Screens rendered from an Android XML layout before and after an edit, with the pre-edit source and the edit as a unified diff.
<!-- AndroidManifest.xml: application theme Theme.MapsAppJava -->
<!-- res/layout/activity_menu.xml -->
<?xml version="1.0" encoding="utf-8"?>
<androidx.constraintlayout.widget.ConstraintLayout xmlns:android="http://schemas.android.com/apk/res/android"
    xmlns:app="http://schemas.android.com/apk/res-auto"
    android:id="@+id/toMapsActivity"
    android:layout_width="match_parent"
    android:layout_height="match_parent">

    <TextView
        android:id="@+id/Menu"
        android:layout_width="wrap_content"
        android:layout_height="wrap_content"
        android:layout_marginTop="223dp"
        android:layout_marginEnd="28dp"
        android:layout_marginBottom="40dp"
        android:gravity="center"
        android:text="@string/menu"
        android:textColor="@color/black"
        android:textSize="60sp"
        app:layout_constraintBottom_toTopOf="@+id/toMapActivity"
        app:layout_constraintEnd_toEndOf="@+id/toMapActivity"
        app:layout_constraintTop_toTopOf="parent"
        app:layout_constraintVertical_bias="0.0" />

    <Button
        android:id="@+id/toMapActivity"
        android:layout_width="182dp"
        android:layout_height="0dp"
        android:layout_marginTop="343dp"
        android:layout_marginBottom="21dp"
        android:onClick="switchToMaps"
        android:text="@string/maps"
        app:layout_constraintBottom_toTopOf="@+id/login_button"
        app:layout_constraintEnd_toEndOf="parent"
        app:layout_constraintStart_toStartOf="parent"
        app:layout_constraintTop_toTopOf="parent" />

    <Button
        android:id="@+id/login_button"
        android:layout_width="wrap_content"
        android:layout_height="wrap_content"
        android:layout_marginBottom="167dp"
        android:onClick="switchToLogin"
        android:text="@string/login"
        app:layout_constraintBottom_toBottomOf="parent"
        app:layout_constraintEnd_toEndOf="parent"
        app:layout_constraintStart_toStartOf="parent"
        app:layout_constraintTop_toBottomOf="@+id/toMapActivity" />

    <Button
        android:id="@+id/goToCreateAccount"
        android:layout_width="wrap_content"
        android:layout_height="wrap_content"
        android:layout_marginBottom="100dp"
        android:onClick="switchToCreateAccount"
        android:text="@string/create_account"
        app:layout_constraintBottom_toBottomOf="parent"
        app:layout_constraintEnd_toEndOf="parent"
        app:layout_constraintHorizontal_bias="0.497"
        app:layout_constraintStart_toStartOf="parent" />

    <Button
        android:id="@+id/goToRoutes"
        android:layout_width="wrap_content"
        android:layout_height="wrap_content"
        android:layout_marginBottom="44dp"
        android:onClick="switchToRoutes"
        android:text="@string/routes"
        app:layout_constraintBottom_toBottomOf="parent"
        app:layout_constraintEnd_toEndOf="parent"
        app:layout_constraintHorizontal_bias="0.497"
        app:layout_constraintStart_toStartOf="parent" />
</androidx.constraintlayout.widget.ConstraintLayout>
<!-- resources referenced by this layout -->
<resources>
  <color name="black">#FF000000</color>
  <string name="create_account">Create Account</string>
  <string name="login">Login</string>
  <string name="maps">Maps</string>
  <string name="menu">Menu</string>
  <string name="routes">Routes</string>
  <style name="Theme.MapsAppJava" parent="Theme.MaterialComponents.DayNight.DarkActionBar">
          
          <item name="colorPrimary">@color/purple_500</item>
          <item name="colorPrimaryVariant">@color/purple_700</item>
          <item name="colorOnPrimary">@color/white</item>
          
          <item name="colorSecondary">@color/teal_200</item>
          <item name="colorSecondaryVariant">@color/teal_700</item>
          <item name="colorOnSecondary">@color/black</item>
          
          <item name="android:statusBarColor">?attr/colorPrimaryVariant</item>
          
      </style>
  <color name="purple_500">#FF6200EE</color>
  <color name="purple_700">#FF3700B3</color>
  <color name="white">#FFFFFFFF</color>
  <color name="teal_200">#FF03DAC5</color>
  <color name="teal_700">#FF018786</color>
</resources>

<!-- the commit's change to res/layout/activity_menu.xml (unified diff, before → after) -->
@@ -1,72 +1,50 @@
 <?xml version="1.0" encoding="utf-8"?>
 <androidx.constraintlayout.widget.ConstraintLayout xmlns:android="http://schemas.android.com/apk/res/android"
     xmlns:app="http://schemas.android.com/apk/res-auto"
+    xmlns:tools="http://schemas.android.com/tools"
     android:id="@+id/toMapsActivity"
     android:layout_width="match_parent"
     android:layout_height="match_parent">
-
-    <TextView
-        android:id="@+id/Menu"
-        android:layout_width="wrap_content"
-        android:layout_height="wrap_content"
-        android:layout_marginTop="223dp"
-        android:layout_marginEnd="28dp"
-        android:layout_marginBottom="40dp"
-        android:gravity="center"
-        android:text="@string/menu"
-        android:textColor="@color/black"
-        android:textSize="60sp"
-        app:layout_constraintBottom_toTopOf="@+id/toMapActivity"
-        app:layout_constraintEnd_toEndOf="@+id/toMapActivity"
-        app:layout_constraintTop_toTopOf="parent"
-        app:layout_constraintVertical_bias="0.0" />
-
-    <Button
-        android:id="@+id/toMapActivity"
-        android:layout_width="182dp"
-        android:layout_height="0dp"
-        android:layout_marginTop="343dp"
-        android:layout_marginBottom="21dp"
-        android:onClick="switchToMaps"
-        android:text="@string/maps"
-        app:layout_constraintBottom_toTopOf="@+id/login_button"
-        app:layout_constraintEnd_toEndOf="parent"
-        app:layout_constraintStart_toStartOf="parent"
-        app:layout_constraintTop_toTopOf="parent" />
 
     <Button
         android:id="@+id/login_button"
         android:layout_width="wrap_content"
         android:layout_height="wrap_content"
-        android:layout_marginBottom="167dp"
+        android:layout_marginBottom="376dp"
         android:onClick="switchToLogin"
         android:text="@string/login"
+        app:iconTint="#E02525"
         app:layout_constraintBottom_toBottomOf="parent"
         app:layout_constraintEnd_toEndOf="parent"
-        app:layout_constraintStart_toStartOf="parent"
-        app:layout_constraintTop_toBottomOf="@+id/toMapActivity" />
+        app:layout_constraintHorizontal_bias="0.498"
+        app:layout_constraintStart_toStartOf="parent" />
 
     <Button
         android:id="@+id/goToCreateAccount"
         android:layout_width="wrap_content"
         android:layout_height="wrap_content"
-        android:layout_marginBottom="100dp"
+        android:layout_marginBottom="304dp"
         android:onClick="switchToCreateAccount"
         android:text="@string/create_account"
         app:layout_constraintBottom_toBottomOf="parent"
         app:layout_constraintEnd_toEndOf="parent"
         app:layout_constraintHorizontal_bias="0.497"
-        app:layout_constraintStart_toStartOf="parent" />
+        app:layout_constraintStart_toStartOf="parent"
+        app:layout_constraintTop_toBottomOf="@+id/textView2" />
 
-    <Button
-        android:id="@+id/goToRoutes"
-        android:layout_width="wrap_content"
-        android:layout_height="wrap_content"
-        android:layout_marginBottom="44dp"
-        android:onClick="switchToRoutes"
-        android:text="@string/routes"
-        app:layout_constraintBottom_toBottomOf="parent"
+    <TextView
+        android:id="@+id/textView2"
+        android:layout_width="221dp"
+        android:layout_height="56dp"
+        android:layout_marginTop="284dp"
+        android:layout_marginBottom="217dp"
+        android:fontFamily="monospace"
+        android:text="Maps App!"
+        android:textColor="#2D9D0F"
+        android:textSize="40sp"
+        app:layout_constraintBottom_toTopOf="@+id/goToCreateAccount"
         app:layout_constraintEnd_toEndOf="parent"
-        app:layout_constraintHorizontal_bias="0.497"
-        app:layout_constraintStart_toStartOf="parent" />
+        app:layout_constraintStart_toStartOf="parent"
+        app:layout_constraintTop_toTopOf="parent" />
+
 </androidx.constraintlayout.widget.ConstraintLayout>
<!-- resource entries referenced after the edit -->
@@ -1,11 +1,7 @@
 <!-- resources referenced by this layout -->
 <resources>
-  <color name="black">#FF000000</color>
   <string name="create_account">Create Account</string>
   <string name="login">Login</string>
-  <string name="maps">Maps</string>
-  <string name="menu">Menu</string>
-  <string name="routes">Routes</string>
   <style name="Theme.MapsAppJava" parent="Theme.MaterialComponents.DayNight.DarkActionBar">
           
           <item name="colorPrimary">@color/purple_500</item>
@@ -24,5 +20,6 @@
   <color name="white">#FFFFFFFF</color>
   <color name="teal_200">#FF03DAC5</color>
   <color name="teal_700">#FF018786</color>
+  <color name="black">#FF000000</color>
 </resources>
+===+
Your task is to copy each line from the material above that includes the word "Theme".

<!-- AndroidManifest.xml: application theme Theme.MapsAppJava -->
  <style name="Theme.MapsAppJava" parent="Theme.MaterialComponents.DayNight.DarkActionBar">
   <style name="Theme.MapsAppJava" parent="Theme.MaterialComponents.DayNight.DarkActionBar">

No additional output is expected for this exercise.